The Meadow Run & Climb is a dedicated space for running, jumping, climbing, balancing, and testing strength, coordination, flexibility and confidence. New earthworks rise into serpentine berms while a running/walking path playfully follows the rising and falling contours of the landscape before emptying into an open field. Native plantings grow and change the scene throughout the seasons, and an obstacle course, made primarily of logs and boulders, follows in a tight, zig-zag formation.
The Design Area taps into visitors’ ability to manipulate materials from the Trail site. This hands-on space encourages imagination and critical thinking, using natural items to create patterns, structures and “whole worlds!”
The Playful Path honors the joy of just being in the woods. Along this last stretch of the Trail is a series of twisting paths covered in different surface materials (pea gravel, mowed grass, natural soil, pine needles). Each path can be navigated in a novel way, using a variety of motor skills.
The Celebration Station, located on the exit side of the Trailhead Pavilion, marks the end of the Trail journey that has provided challenges, new experiences and -- perhaps -- a new sense of confidence. Visitors will be encouraged to express their thoughts and feelings about the Trail by writing or drawing. The message "I was here and I have a voice" allows each individual to "own" the experience of the ANT.
The Campaign to Build the Autism Nature Trail at Letchworth State Park is supported by several organizational partners within New York State, including the Natural Heritage Trust, Camp Puzzle Peace, Letchworth State Park, Perry Central School District and the New York State Office of Parks, Recreation & Historic Preservation.

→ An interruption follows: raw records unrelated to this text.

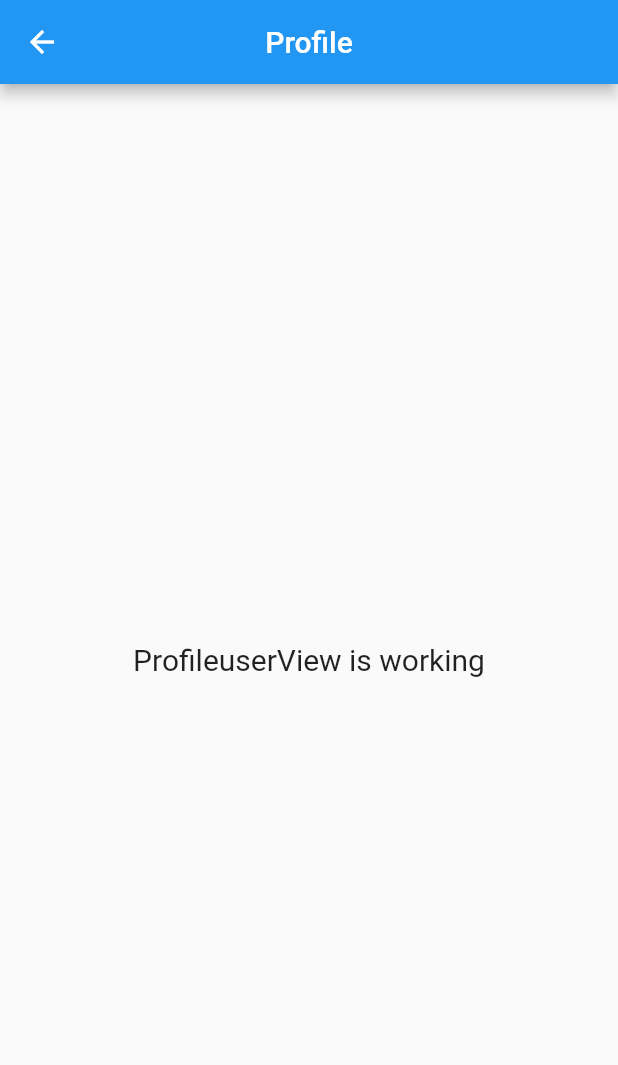
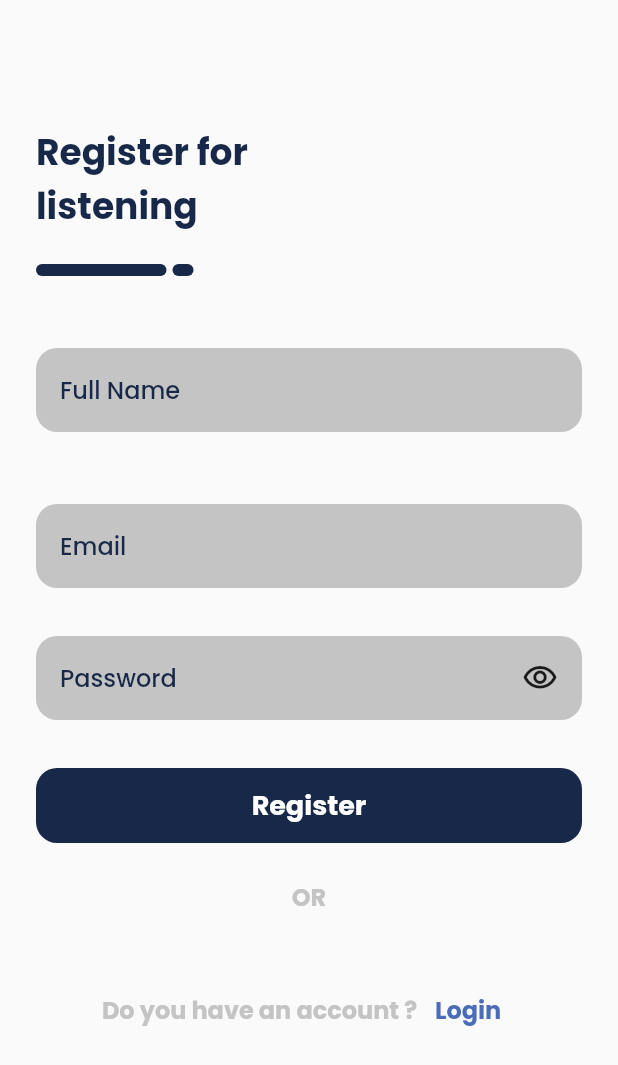
Before and after one commit to zencodeID/final_sanber, a Flutter app: the screen it shows after launch, after a tap on the "person" icon, on a phone screen of 412 x 824 dp. Shown: the top 1065 px of the screen. Run offline on Flutter 3.47's test engine with Material 2 defaults, Android fonts, the phone set to English and light mode, and no system bars; our stand-ins replace cloud_firestore, firebase_auth, firebase_core, get, google_fonts; accounts and stored records are empty.

Commit message:
add signup

```diff
--- a/lib/app/modules/home/views/home_view.dart
+++ b/lib/app/modules/home/views/home_view.dart
@@ -15,7 +15,7 @@ class HomeView extends GetView<HomeController> {
         centerTitle: true,
         actions: [
           IconButton(
-              onPressed: () => Get.toNamed(Routes.PROFILEUSER),
+              onPressed: () => Get.toNamed(Routes.SIGNUP_PAGE),
               icon: Icon(Icons.person)),
         ],
       ),
--- /dev/null
+++ b/lib/app/modules/signup_page/bindings/signup_page_binding.dart
@@ -0,0 +1,12 @@
+import 'package:get/get.dart';
+
+import '../controllers/signup_page_controller.dart';
+
+class SignupPageBinding extends Bindings {
+  @override
+  void dependencies() {
+    Get.lazyPut<SignupPageController>(
+      () => SignupPageController(),
+    );
+  }
+}
--- /dev/null
+++ b/lib/app/modules/signup_page/controllers/signup_page_controller.dart
@@ -0,0 +1,55 @@
+import 'package:cloud_firestore/cloud_firestore.dart';
+import 'package:get/get.dart';
+import 'package:flutter/material.dart';
+import 'package:firebase_auth/firebase_auth.dart';
+
+class SignupPageController extends GetxController {
+  // Implement SignupPageController
+
+  TextEditingController nameC = TextEditingController();
+  TextEditingController emailC = TextEditingController();
+  TextEditingController nipC = TextEditingController();
+
+  FirebaseAuth auth = FirebaseAuth.instance;
+  FirebaseFirestore firestore = FirebaseFirestore.instance;
+
+  void signUpUser() async {
+    if (nameC.text.isNotEmpty &&
+        nipC.text.isNotEmpty &&
+        emailC.text.isNotEmpty) {
+      try {
+        UserCredential userCredential =
+            await auth.createUserWithEmailAndPassword(
+                email: emailC.text, password: "standart");
+
+        if (userCredential.user != null) {
+          String uid = userCredential.user!.uid;
+
+          await firestore.collection("akun").doc(uid).set({
+            "nip": nipC.text,
+            "name": nameC.text,
+            "uid": uid,
+            "createdAt": DateTime.now().toIso8601String(),
+          });
+        }
+
+        print(userCredential);
+      } on FirebaseAuthException catch (e) {
+        if (e.code == "weak-password") {
+          Get.snackbar("Terjadi Kesalahan", "Password terlalu singkat");
+
+          print('The Password provided is too week.');
+        } else if (e.code == "email-already-in-use") {
+          Get.snackbar(
+              "Terjadi Kesalahan", "Akun sudah ada,silakan cek email anda");
+          print('The account already exits for the email.');
+        }
+      } catch (e) {
+        Get.snackbar("Terjadi Kesalahan", "tidak dapat menambahkan akun");
+        print(e);
+      }
+    } else {
+      Get.snackbar("Terjadi Kesalahan", "ID,nama, dan email harus di isi");
+    }
+  }
+}
--- /dev/null
+++ b/lib/app/modules/signup_page/views/signup_page_view.dart
@@ -0,0 +1,214 @@
+import 'package:flutter/material.dart';
+import 'package:project_sanbercode/app/routes/app_pages.dart';
+import 'package:project_sanbercode/theme.dart';
+
+import 'package:get/get.dart';
+
+import '../controllers/signup_page_controller.dart';
+
+class SignupPageView extends GetView<SignupPageController> {
+  const SignupPageView({Key? key}) : super(key: key);
+  @override
+  Widget build(BuildContext context) {
+    return Scaffold(
+      body: ListView(
+        padding: EdgeInsets.symmetric(horizontal: 24),
+        children: [
+          title(),
+          nameInput(),
+          emailInput(),
+          passwordInput(),
+          registerButton(),
+          Center(
+            child: Container(
+              margin: EdgeInsets.only(
+                top: 24,
+                bottom: 21,
+              ),
+              child: Text(
+                'OR',
+                style: greyTextStyle.copyWith(
+                  fontSize: 16,
+                  fontWeight: FontWeight.bold,
+                ),
+              ),
+            ),
+          ),
+          signInText(),
+        ],
+      ),
+    );
+  }
+}
+
+Widget title() {
+  return Container(
+    margin: EdgeInsets.only(top: 84),
+    child: Column(
+      crossAxisAlignment: CrossAxisAlignment.start,
+      children: [
+        Text(
+          'Register for\nlistening',
+          style:
+              darkTextStyle.copyWith(fontSize: 24, fontWeight: FontWeight.bold),
+        ),
+        SizedBox(
+          height: 20,
+        ),
+        Row(
+          children: [
+            Container(
+              width: 87,
+              height: 8,
+              margin: EdgeInsets.only(right: 4),
+              decoration: BoxDecoration(
+                borderRadius: BorderRadius.circular(4),
+                color: darkColor,
+              ),
+            ),
+            Container(
+              width: 14,
+              height: 8,
+              margin: EdgeInsets.only(right: 4),
+              decoration: BoxDecoration(
+                borderRadius: BorderRadius.circular(4),
+                color: darkColor,
+              ),
+            ),
+          ],
+        )
+      ],
+    ),
+  );
+}
+
+Widget nameInput() {
+  return Container(
+    margin: EdgeInsets.only(top: 48),
+    padding: EdgeInsets.all(16),
+    decoration: BoxDecoration(
+      color: greyColor,
+      borderRadius: BorderRadius.circular(14),
+    ),
+    child: TextFormField(
+      // controller: controller.nameC,
+      decoration: InputDecoration.collapsed(
+        hintText: 'Full Name',
+        hintStyle: darkTextStyle.copyWith(fontSize: 16),
+      ),
+    ),
+  );
+}
+
+Widget emailInput() {
+  return Container(
+    margin: EdgeInsets.only(top: 48),
+    padding: EdgeInsets.all(16),
+    decoration: BoxDecoration(
+      color: greyColor,
+      borderRadius: BorderRadius.circular(14),
+    ),
+    child: TextFormField(
+      // controller: controller.emailC,
+      decoration: InputDecoration.collapsed(
+        hintText: 'Email',
+        hintStyle: darkTextStyle.copyWith(fontSize: 16),
+      ),
+    ),
+  );
+}
+
+Widget passwordInput() {
+  return Column(
+    crossAxisAlignment: CrossAxisAlignment.start,
+    children: [
+      Container(
+        margin: EdgeInsets.only(top: 32),
+        padding: EdgeInsets.all(16),
+        decoration: BoxDecoration(
+          color: greyColor,
+          borderRadius: BorderRadius.circular(14),
+        ),
+        child: Row(
+          children: [
+            Expanded(
+              child: TextFormField(
+                // controller: passwordController,
+                obscureText: true,
+                decoration: InputDecoration.collapsed(
+                  hintText: 'Password',
+                  hintStyle: darkTextStyle.copyWith(fontSize: 16),
+                ),
+              ),
+            ),
+            Icon(
+              Icons.visibility_outlined,
+            ),
+          ],
+        ),
+      ),
+    ],
+  );
+}
+
+// Widget registerButton() {
+//   return ElevatedButton(
+//     onPressed: () {
+//       var controller;
+//       controller.signUpUser();
+//     },
+//     child: Text("Register"),
+//   );
+// }
+Widget registerButton() {
+  return Container(
+    height: 50,
+    width: double.infinity,
+    margin: EdgeInsets.only(top: 32),
+    child: TextButton(
+      onPressed: () {},
+      style: TextButton.styleFrom(
+        backgroundColor: darkColor,
+        shape: RoundedRectangleBorder(
+          borderRadius: BorderRadius.circular(14),
+        ),
+      ),
+      child: Text(
+        'Register',
+        style:
+            whiteTextStyle.copyWith(fontSize: 18, fontWeight: FontWeight.bold),
+      ),
+    ),
+  );
+}
+
+Widget signInText() {
+  return Container(
+    margin: EdgeInsets.only(
+      top: 18,
+    ),
+    child: Row(
+      mainAxisAlignment: MainAxisAlignment.center,
+      children: [
+        Text(
+          "Do you have an account ?",
+          style: greyTextStyle.copyWith(
+            fontSize: 16,
+            fontWeight: FontWeight.bold,
+          ),
+        ),
+        SizedBox(
+          width: 2,
+        ),
+        TextButton(
+          onPressed: () => Get.toNamed(Routes.LOGIN_PAGE),
+          child: Text(
+            'Login',
+            style: blueTextstyle.copyWith(
+                fontSize: 16, fontWeight: FontWeight.bold),
+          ),
+        ),
+      ],
+    ),
+  );
+}
--- a/lib/app/routes/app_pages.dart
+++ b/lib/app/routes/app_pages.dart
@@ -6,6 +6,8 @@ import '../modules/login_page/bindings/login_page_binding.dart';
 import '../modules/login_page/views/login_page_view.dart';
 import '../modules/profileuser/bindings/profileuser_binding.dart';
 import '../modules/profileuser/views/profileuser_view.dart';
+import '../modules/signup_page/bindings/signup_page_binding.dart';
+import '../modules/signup_page/views/signup_page_view.dart';
 import '../modules/splash_page/bindings/splash_page_binding.dart';
 import '../modules/splash_page/views/splash_page_view.dart';
 
@@ -37,5 +39,10 @@ class AppPages {
       page: () => const SplashPageView(),
       binding: SplashPageBinding(),
     ),
+    GetPage(
+      name: _Paths.SIGNUP_PAGE,
+      page: () => const SignupPageView(),
+      binding: SignupPageBinding(),
+    ),
   ];
 }
--- a/lib/app/routes/app_routes.dart
+++ b/lib/app/routes/app_routes.dart
@@ -7,6 +7,7 @@ abstract class Routes {
   static const PROFILEUSER = _Paths.PROFILEUSER;
   static const LOGIN_PAGE = _Paths.LOGIN_PAGE;
   static const SPLASH_PAGE = _Paths.SPLASH_PAGE;
+  static const SIGNUP_PAGE = _Paths.SIGNUP_PAGE;
 }
 
 abstract class _Paths {
@@ -15,4 +16,5 @@ abstract class _Paths {
   static const PROFILEUSER = '/profileuser';
   static const LOGIN_PAGE = '/login-page';
   static const SPLASH_PAGE = '/splash-page';
+  static const SIGNUP_PAGE = '/signup-page';
 }
--- a/pubspec.yaml
+++ b/pubspec.yaml
@@ -6,14 +6,15 @@ environment:
   sdk: '>=2.18.2 <3.0.0'
 
 dependencies:
+  cloud_firestore: 4.0.5
   cupertino_icons: ^1.0.2
   firebase_auth: ^4.1.2
   firebase_core: ^2.2.0
-  get: 4.6.5
-  cloud_firestore: 4.0.5
   firebase_storage: 11.0.5
   flutter:
     sdk: flutter
+  get: 4.6.5
+  google_fonts: ^3.0.1
 
 dev_dependencies:
   flutter_lints: ^2.0.0
```
Also changed, not shown: lib/theme.dart (added, +51 -0 lines), pubspec.lock, 1 other file.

We feel very fortunate to be supported by such respected individuals as autism advocate Dr. Temple Grandin, actor and activist Joe Mantegna, researcher and autism expert Dr. Amy Laurent, AutismUp Director Sarah Milko, and Head of New York City's LearningSpring School Margaret Poggi.
"I’m glad that my suggestions for the Autism Nature Trail have been integrated into the final design and overall plan. The Trailhead Pavilion as a pre-walk station is important since many autistic children need to know what they’re getting into before they will engage. Cuddle swings and gliders are good choices for movement. I understand the cost involved in providing trained staff for the Trail, but its success depends on people who are passionate about nature who will get the children engaged."
~ Dr. Temple Grandin, Colorado State University
"We sometimes forget that children with autism become adults with autism — and they are adults a lot longer than they are children. The Autism Nature Trail will provide a welcoming environment for visitors of all ages to experience the excitement, joy and comfort found in the wonders of our natural world. This unique form of direct and accepting engagement with nature in a world-class park adds a new dimension of exposure, with the potential of providing a lifetime of meaningful and fulfilling experiences. "
~ Joe Mantegna, actor and autism activist Honorary Board member for The ANT
"As the parent of one neurotypical daughter and two sons on the spectrum who are at different levels of functioning, it was always challenging to find activities we could do together as a family. When I was first consulted about the Autism Nature Trail at Letchworth State Park in New York State, I envisioned a place where one of my boys could be captivated by the water feature while the other studied the patterns of the Sunshine Slope while my daughter explored the adjoining Nature Center independently — all in a safe haven where a sudden outburst or meltdown did not mean that we would feel the need to pack up and leave. To have a park space intentionally designed for the enjoyment of individuals on the autism spectrum along with their families and friends is unprecedented — and long overdue."
~ Ellen Bry, actress, mother, autism advocate
Joe Mantegna in support of The ANT!